Any shift in wolf population could be impactful for the recovery program. Currently, the Interagency Field Team estimated 114 wolves in the wild at the end of 2017, and, not accounting for births, there have been eight documented deaths since the beginning of the year.
The release also records reports of wolf depredation on livestock and other incidents with people. One incident saw a woman in Hannagan Meadow report a collared wolf walk up the steps to a cabin and attempt to enter a barn before being frightened off. The property had been unoccupied for months before the incident according to the report.
The incident closely resembles a similar one in the Blue that saw a family’s dog killed when a wolf approached a dwelling.
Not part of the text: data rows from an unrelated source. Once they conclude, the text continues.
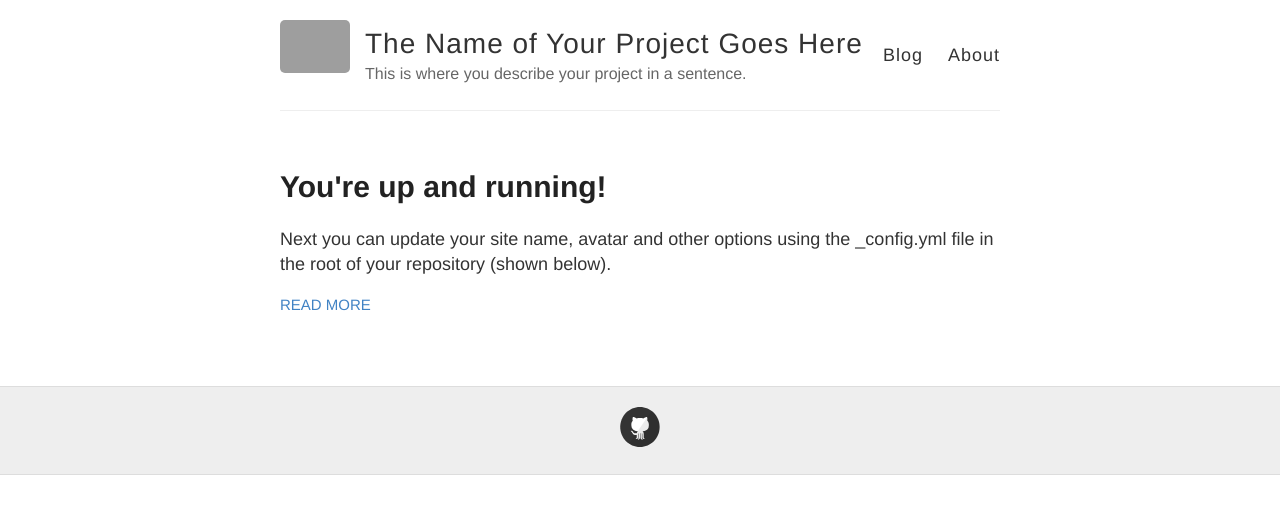
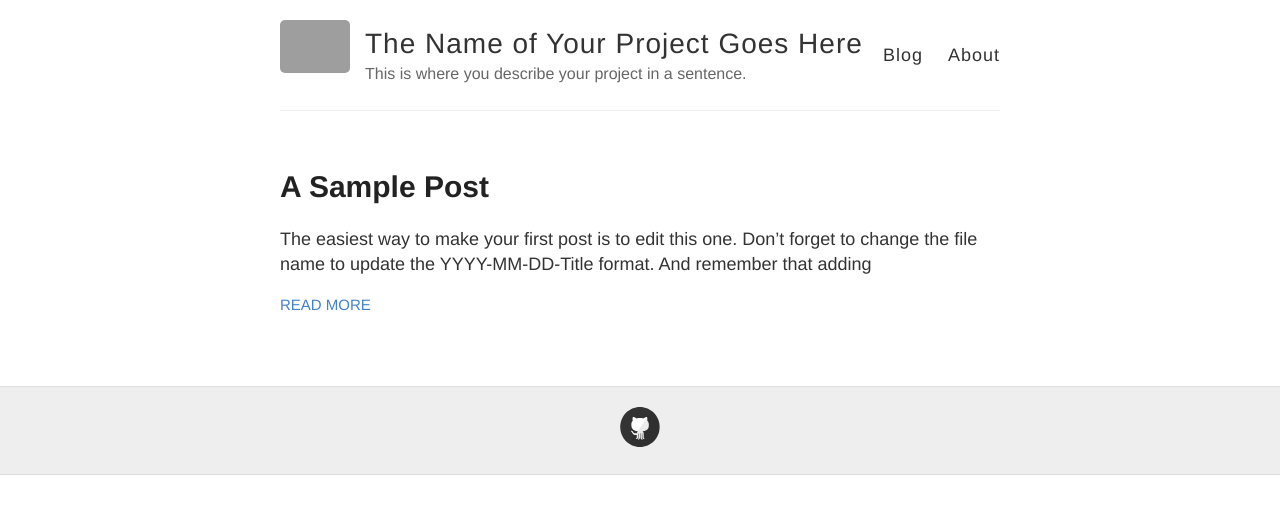
Before and after one commit to HUM-331-Princeton/course, a Jekyll site: the page built from index.md, in a window 1280 px wide. Shown: the top 514 px of the page. Built offline with Jekyll 4.4.1, drawn with Linux system fonts in a browser that asks for light colours; grey boxes are pictures that could not be loaded.

Commit message:
Updates to add author page and change post set up

```diff
--- a/_config.yml
+++ b/_config.yml
@@ -71,6 +71,11 @@ kramdown:
 sass:
   style: :expanded # You might prefer to minify using :compressed
 
+# Adding an contributor collection.
+collections:
+  people:
+    output: true
+
 # Use the following plug-ins
 gems:
   - jekyll-sitemap # Create a sitemap using the official Jekyll sitemap gem
--- a/_posts/2014-3-3-Hello-World.md
+++ /dev/null
@@ -1,10 +0,0 @@
----
-layout: post
-title: You're up and running!
----
-
-Next you can update your site name, avatar and other options using the _config.yml file in the root of your repository (shown below).
-
-![_config.yml]({{ site.baseurl }}/images/config.png)
-
-The easiest way to make your first post is to edit this one. Go into /_posts/ and update the Hello World markdown file. For more instructions head over to the [Jekyll Now repository](https://github.com/barryclark/jekyll-now) on GitHub.
--- /dev/null
+++ b/_posts/2021-3-15-Hello-World.md
@@ -0,0 +1,8 @@
+---
+layout: post
+author: Your Name Here
+excerpt_separator: <!--more-->
+title: A Sample Post
+---
+
+The easiest way to make your first post is to edit this one. Don't forget to change the file name to update the YYYY-MM-DD-Title format. And remember that adding <!--more--> to your post tells the Jekyll convertor where to break off your "preview" of the post on the main page.
```
Also changed, not shown: _layouts/author.html (added, +15 -0 lines), _layouts/post.html (+17 -1 lines), _people/sample bio page.md (added, +5 -0 lines).
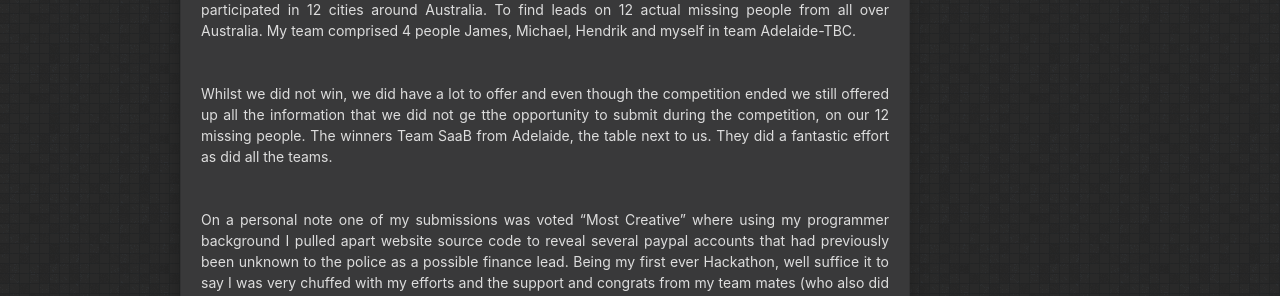
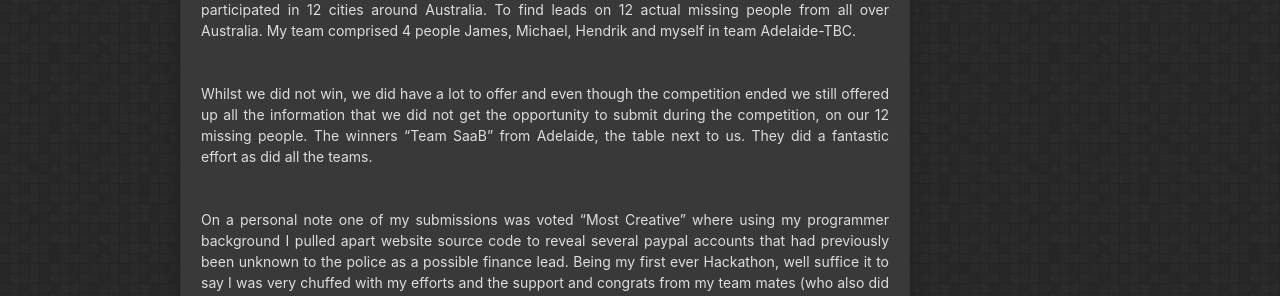
Before and after one commit to pwnageByButchy/pwnageByButchy.github.io, a Jekyll site: the page built from _posts/2019-10-11-national-missing-person-hackathon.md, in a window 1280 px wide and 1208 px high. Shown: the part 607-903 px from the top of the window. Built offline with Jekyll 4.4.1, drawn with Linux system fonts in a browser that asks for light colours.

Commit message:
Update 2019-10-11-national-missing-person-hackathon.md

```diff
--- a/_posts/2019-10-11-national-missing-person-hackathon.md
+++ b/_posts/2019-10-11-national-missing-person-hackathon.md
@@ -13,6 +13,6 @@ As a contestant I used my cyber skills to gather open source intelligence (OSINT
 <br />
 The event has been modelled against 20 successful missing persons hackathons run by the not-for-profit organisation Trace Labs in partnership with various security conferences, universities, and community organisations within the USA, Canada, UK, and Australia. Over 300+ ethical hackers participated in 12 cities around Australia. To find leads on 12 actual missing people from all over Australia. My team comprised 4 people James, Michael, Hendrik and myself in team Adelaide-TBC.
 <br />
-Whilst we did not win, we did have a lot to offer and even though the competition ended we still offered up all the information that we did not ge tthe opportunity to submit during the competition, on our 12 missing people. The winners Team SaaB from Adelaide, the table next to us. They did a fantastic effort as did all the teams.
+Whilst we did not win, we did have a lot to offer and even though the competition ended we still offered up all the information that we did not get the opportunity to submit during the competition, on our 12 missing people. The winners "Team SaaB" from Adelaide, the table next to us. They did a fantastic effort as did all the teams.
 <br />
 On a personal note one of my submissions was voted "Most Creative" where using my programmer background I pulled apart website source code to reveal several paypal accounts that had previously been unknown to the police as a possible finance lead. Being my first ever Hackathon, well suffice it to say I was very chuffed with my efforts and the support and congrats from my team mates (who also did an Awesome job) and the InfoSec community in general. For a Noob the support has been amazing!
```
There were no further sightings.
In another incident a hunter south of Alpine was surrounded by a pack of wolves while out hunting deer in the early morning.
“The hunter told the IFT that he was deer hunting on foot in the early morning when he was surrounded by wolves approximately 100 yards away. The hunter reported that the wolves were growling, barking and moving back and forth. The hunter stated there were as many as nine to 10 wolves. The hunter left the area to return to his vehicle and indicated the wolves followed him out. GPS collar data was used by the IFT to determine the encounter reported by the hunter was with the Prime Canyon Pack, which consists of two adult wolves and a minimum of six pups from this year,” the report stated.
The conclusion of the Interagency Field Team was that the hunter had disturbed a gathering where pups were present, which caused the aggressive behavior.
For more information visit https://www.azgfd.com/Wildlife/SpeciesOfGreatestConservNeed/MexicanWolves/.